The Financial Stability Board (FSB) Raises Concerns over Cryptos
Governments and regulators across key crypto jurisdictions have ramped up crypto scrutiny in recent months. A number of central banks and global agencies have also raised concerns over crypto assets and financial stability.
The Bank of England Domino Effect
In late 2021, the Bank of England (BoE) released its Financial Stability Review for December 2022, citing 4 key sections. One of the sections focused solely on crypto assets. The other three included COVID-19 and the Economy, Bank Resilience, and Mortgage Measures.
December’s report stated that crypto assets posed limited direct risks to UK financial stability. The Bank did point out, however, that such assets will present a number of financial stability risks if growth continues at their rapid pace and as they become more “interconnected” with the wider financial system.
Since the Bank of England’s Financial Stability Review calls for a global crypto regulatory framework, regulatory activity has increased markedly.
Other regulators including the RBI and even the Biden Administration have come forward, paving the way for a global framework.
Agencies have also shared their views, with the IMF having echoed the BoE’s concerns back in January.
The FSB Joins the BoE and the IMF in Raising the Alarm over Crypto Assets
Today, the Financial Stability Board released an assessment of risks that crypto-assets pose to financial stability. The assessment focused on 3 segments of the crypto markets, these being:
- Unbacked crypto assets, such as Bitcoin (BTC).
- Stablecoins, such as USD Coin (USDC).
- DeFi and other platforms on which crypto-assets trade.

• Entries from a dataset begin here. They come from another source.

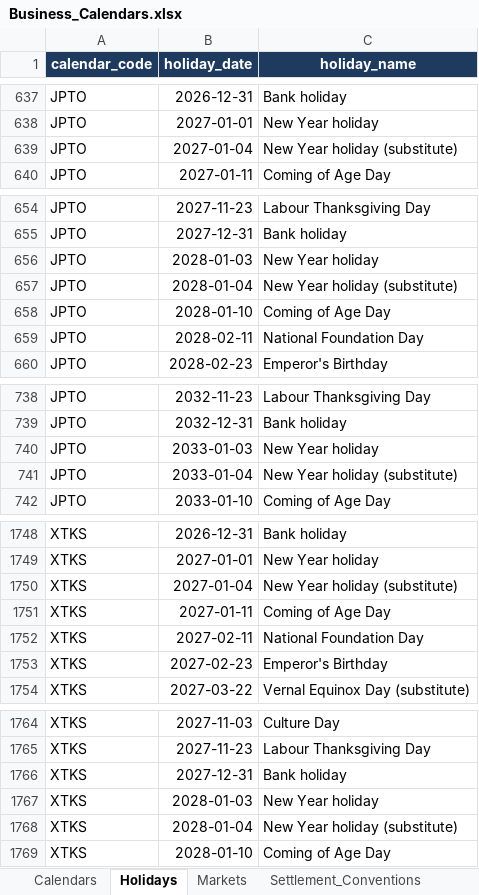
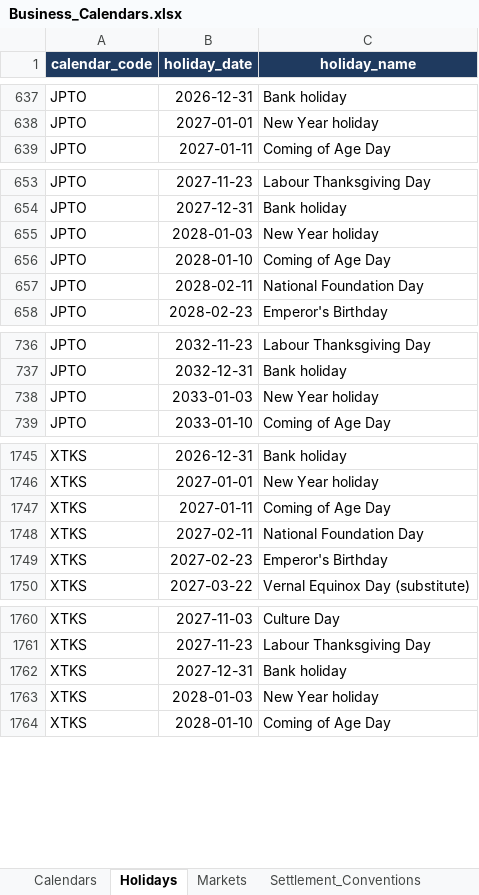
Before and after one commit to nipunrg1990rocks-dev/banking-ai-portfolio, an Excel workbook: projects/p7_capitalflow360/data/excel/Business_Calendars.xlsx, sheet Holidays, drawn as a sheet; only a part is shown, gaps mark what is left out; values as stored, in another font and other column widths than the file's, no borders; the diff covers the shown part only; the diff names each change by its address in the sheet, - before the commit and + after, or states it on an @@ line.

```diff
--- a/projects/p7_capitalflow360/data/excel/Business_Calendars.xlsx (sheet Holidays)
+++ b/projects/p7_capitalflow360/data/excel/Business_Calendars.xlsx (sheet Holidays)
-row 639: JPTO | 2027-01-04 | New Year holiday (substitute)
-row 657: JPTO | 2028-01-04 | New Year holiday (substitute)
-row 741: JPTO | 2033-01-04 | New Year holiday (substitute)
-row 1750: XTKS | 2027-01-04 | New Year holiday (substitute)
-row 1768: XTKS | 2028-01-04 | New Year holiday (substitute)
```
Also changed, not shown: 1 removed row and 4 edited cells elsewhere in this sheet, sheet Provenance, 36 other files.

Salient points from today’s assessment included:
- Risks to financial stability could escalate rapidly.
- As the interconnectedness between crypto-assets and financial institutions and core financial markets continues to grow, this could impact global financial stability.
- DeFi has become a fast-growing sector, providing financial services with unbacked cryptos and stablecoins.
- A lack of regulatory oversight or non-compliance presents the potential for concentration risks and underlines the lack of transparency on their activities.
- Stablecoin growth has also continued and are currently used as a bridge between fiat and crypto assets.
- If a major stablecoin failed, liquidity constraints could disrupt trading and create market stress that could spill over to short-term funding markets in the event that stablecoin reserve holdings were liquidated in a disorderly manner.
- Liquidity mismatch, as well as credit and operational risks, expose stablecoins to runs on their reserves.
- Low levels of investor and consumer understanding of cryptos, money laundering, cyber-crime, and ransomware also raise red flags.
- Governments and regulators should evaluate pre-emptive measures to regulate crypto-assets.
For regulators across the world, the FSB report is aligned with other regulators and agencies on the need for increased scrutiny and oversight. The timing of the report is apt, with the markets waiting on the White House Executive Action on cryptos.